Cyber attack attempts targeting the federal judiciary have risen sharply in recent years to more than 24 million in 2019, and some incidents have been tied to other nations, judiciary officials said in congressional testimony.
Cyber incursions are “an increasing problem,” but there’s no indication that any attempt to penetrate and disrupt court systems have been successful, District Judge John Lungstrum told a House appropriations subcommittee on Wednesday.
“That’s the good news,” said Lungstrum of Kansas, who was on Capitol Hill with the Administrative Office of the U.S. Courts, which oversees the workings of the federal judiciary, to discuss its fiscal 2021 budget request.
He and courts’ office director James Duff said the information on hacking comes from U.S. law enforcement, so they said they were limited in what information they could convey publicly to lawmakers.
But they did say “nation states” were among those targeting court systems. They were not more specific but did note that estimated incursions jumped from about 9 million in 2016 to more than 24 million last fiscal year.
They said it’s not clear what incursions are after specifically, but that court systems house case information, confidential records, and other personal data. They also speculated that cyber attacks could simply be aimed at disrupting websites or other electronic systems that serve the U.S. government.
In response, Lungrstrum said the judiciary has bolstered firewalls and encryption, patched security in areas where incursions are taking place, and has increased awareness among staff.
One potential solution, he said, would be to increase salaries of information technology professionals to attract talent.
“As we look at our salary increases here, one of the big drivers is we’ve got to pay IT people more than what we once upon a time used to pay when the federal government was viewed as maybe a better bet to work for than the private sector,” Lungstrum said.

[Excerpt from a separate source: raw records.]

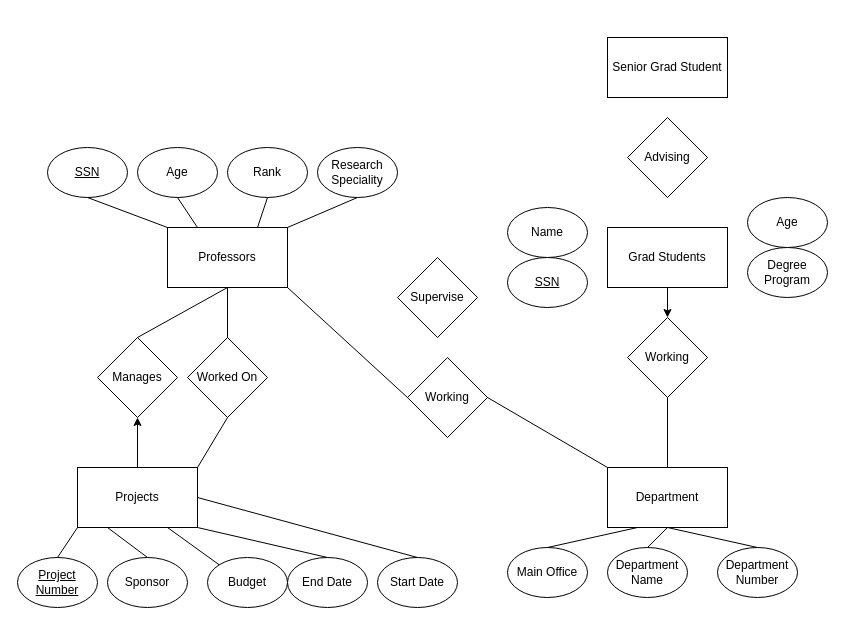
This is homework1.drawio from Swoopi/2022_0s_211, a draw.io file, before an edit. Source tidied: cells renumbered, new cells numbered last; positions are measured from the earlier drawing's top-left corner, leaving out a move shared by most shapes. Both pictures are drawn from the tidied source at 100%, with x=0, y=0 at pixel (17, 37).
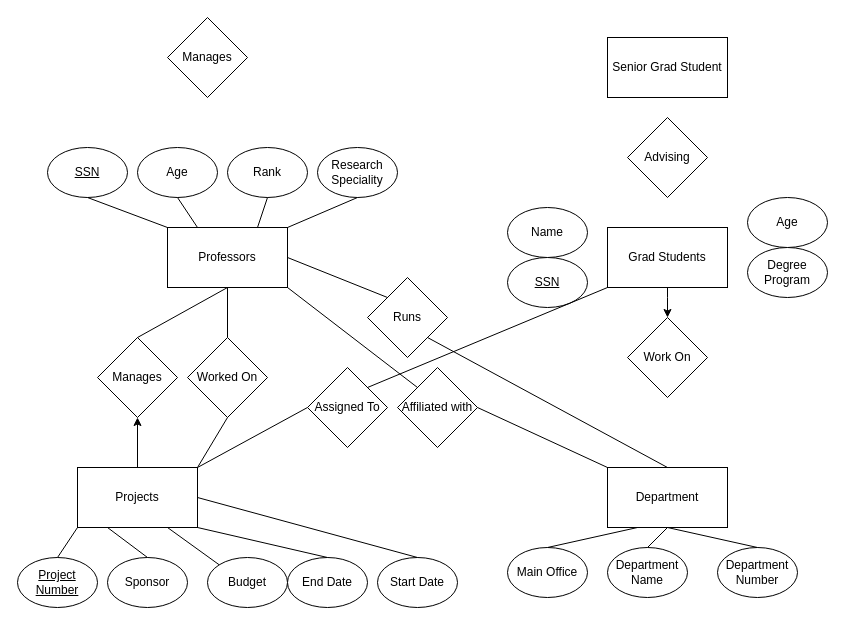
After the change.

The change refers to these unchanged cells:
```xml
<mxCell id="2" value="Professors" style="rounded=0;whiteSpace=wrap;html=1;" parent="1" vertex="1">
  <mxGeometry x="150" y="190" width="120" height="60" as="geometry" />
</mxCell>
<mxCell id="3" value="Projects" style="rounded=0;whiteSpace=wrap;html=1;" parent="1" vertex="1">
  <mxGeometry x="60" y="430" width="120" height="60" as="geometry" />
</mxCell>
<mxCell id="4" value="Grad Students" style="rounded=0;whiteSpace=wrap;html=1;" parent="1" vertex="1">
  <mxGeometry x="590" y="190" width="120" height="60" as="geometry" />
</mxCell>
<mxCell id="5" value="Department" style="rounded=0;whiteSpace=wrap;html=1;" parent="1" vertex="1">
  <mxGeometry x="590" y="430" width="120" height="60" as="geometry" />
</mxCell>
```

Change to the diagram source:
```diff
@@
-    <mxCell id="40" value="Working" style="rhombus;whiteSpace=wrap;html=1;" parent="1" vertex="1">
+    <mxCell id="40" value="Work On" style="rhombus;whiteSpace=wrap;html=1;" parent="1" vertex="1">
       <mxGeometry x="610" y="280" width="80" height="80" as="geometry" />
     </mxCell>
-    <mxCell id="41" style="endArrow=none;html=1;rounded=0;entryX=0.5;entryY=1;entryDx=0;entryDy=0;exitX=0.5;exitY=0;exitDx=0;exitDy=0;" parent="1" edge="1" source="5" target="40">
+    <mxCell id="41" style="endArrow=none;html=1;rounded=0;entryX=1;entryY=1;entryDx=0;entryDy=0;exitX=0.5;exitY=0;exitDx=0;exitDy=0;" parent="1" edge="1" source="5" target="50">
       <mxGeometry relative="1" as="geometry" />
     </mxCell>
     <mxCell id="42" style="endArrow=classic;html=1;rounded=0;entryX=0.5;entryY=0;entryDx=0;entryDy=0;exitX=0.5;exitY=1;exitDx=0;exitDy=0;" parent="1" edge="1" source="4" target="40">
-      <mxGeometry relative="1" as="geometry" />
+      <mxGeometry relative="1" as="geometry">
+        <Array as="points">
+          <mxPoint x="650" y="260" />
+        </Array>
+      </mxGeometry>
     </mxCell>
@@
-    <mxCell id="45" value="Working" style="rhombus;whiteSpace=wrap;html=1;" parent="1" vertex="1">
-      <mxGeometry x="390" y="320" width="80" height="80" as="geometry" />
+    <mxCell id="45" value="Affiliated with" style="rhombus;whiteSpace=wrap;html=1;" parent="1" vertex="1">
+      <mxGeometry x="380" y="330" width="80" height="80" as="geometry" />
     </mxCell>
-    <mxCell id="46" style="endArrow=none;html=1;rounded=0;entryX=1;entryY=0.5;entryDx=0;entryDy=0;exitX=0;exitY=0;exitDx=0;exitDy=0;" parent="1" edge="1" source="5" target="45">
+    <mxCell id="46" style="endArrow=none;html=1;rounded=0;entryX=0;entryY=1;entryDx=0;entryDy=0;exitX=1;exitY=0;exitDx=0;exitDy=0;" parent="1" edge="1" source="48" target="4">
       <mxGeometry relative="1" as="geometry" />
     </mxCell>
-    <mxCell id="47" style="endArrow=none;html=1;rounded=0;entryX=1;entryY=1;entryDx=0;entryDy=0;exitX=0;exitY=0.5;exitDx=0;exitDy=0;" parent="1" edge="1" source="45" target="2">
+    <mxCell id="47" style="endArrow=none;html=1;rounded=0;entryX=1;entryY=0;entryDx=0;entryDy=0;exitX=0;exitY=0.5;exitDx=0;exitDy=0;" parent="1" edge="1" source="48" target="3">
       <mxGeometry relative="1" as="geometry" />
     </mxCell>
-    <mxCell id="48" value="Supervise" style="rhombus;whiteSpace=wrap;html=1;" parent="1" vertex="1">
-      <mxGeometry x="380" y="220" width="80" height="80" as="geometry" />
+    <mxCell id="48" value="Assigned To" style="rhombus;whiteSpace=wrap;html=1;" parent="1" vertex="1">
+      <mxGeometry x="290" y="330" width="80" height="80" as="geometry" />
     </mxCell>
+    <mxCell id="49" value="Manages" style="rhombus;whiteSpace=wrap;html=1;" parent="1" vertex="1">
+      <mxGeometry x="150" y="-20" width="80" height="80" as="geometry" />
+    </mxCell>
+    <mxCell id="50" value="Runs" style="rhombus;whiteSpace=wrap;html=1;" parent="1" vertex="1">
+      <mxGeometry x="350" y="240" width="80" height="80" as="geometry" />
+    </mxCell>
+    <mxCell id="51" style="endArrow=none;html=1;rounded=0;entryX=0;entryY=0;entryDx=0;entryDy=0;exitX=1;exitY=0.5;exitDx=0;exitDy=0;" parent="1" edge="1" source="2" target="50">
+      <mxGeometry relative="1" as="geometry" />
+    </mxCell>
+    <mxCell id="52" style="endArrow=none;html=1;rounded=0;entryX=1;entryY=0.5;entryDx=0;entryDy=0;exitX=0;exitY=0;exitDx=0;exitDy=0;" parent="1" edge="1" source="5" target="45">
+      <mxGeometry relative="1" as="geometry" />
+    </mxCell>
+    <mxCell id="53" style="endArrow=none;html=1;rounded=0;entryX=0;entryY=0;entryDx=0;entryDy=0;exitX=1;exitY=1;exitDx=0;exitDy=0;" parent="1" edge="1" source="2" target="45">
+      <mxGeometry relative="1" as="geometry" />
+    </mxCell>
```
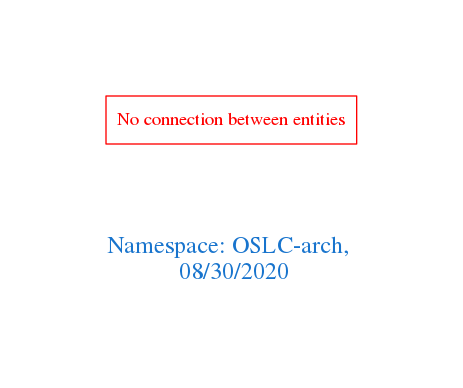
arago/OGIT keeps this Graphviz diagram as downloads/OSLC-arch.png. Above is the earlier version. Its source is kept beside it as downloads/OSLC-arch.dot. Its diagram source:
```dot
digraph OGIT_ontology {
 graph [ rankdir= LR,pad=1
fontsize = 18,
fontcolor= dodgerblue3,label = "\n\n\nNamespace: OSLC-arch, \n 08/30/2020"];
node[shape=polygon];
edge [  color="gray81"];

"No connection between entities" [fontcolor = "red",color="red", shape="polygon"]
}
```
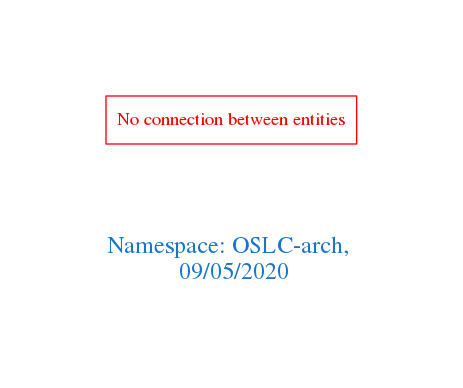
Above is the later version.

The edit, as a diff of the source:
```diff
@@ -1,7 +1,7 @@
 digraph OGIT_ontology {
  graph [ rankdir= LR,pad=1
 fontsize = 18,
-fontcolor= dodgerblue3,label = "\n\n\nNamespace: OSLC-arch, \n 08/30/2020"];
+fontcolor= dodgerblue3,label = "\n\n\nNamespace: OSLC-arch, \n 09/05/2020"];
 node[shape=polygon];
 edge [  color="gray81"];
 
```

The judiciary’s overall budget request seeks a 4.4% annual increase in funding for the fiscal year beginning Oct. 1.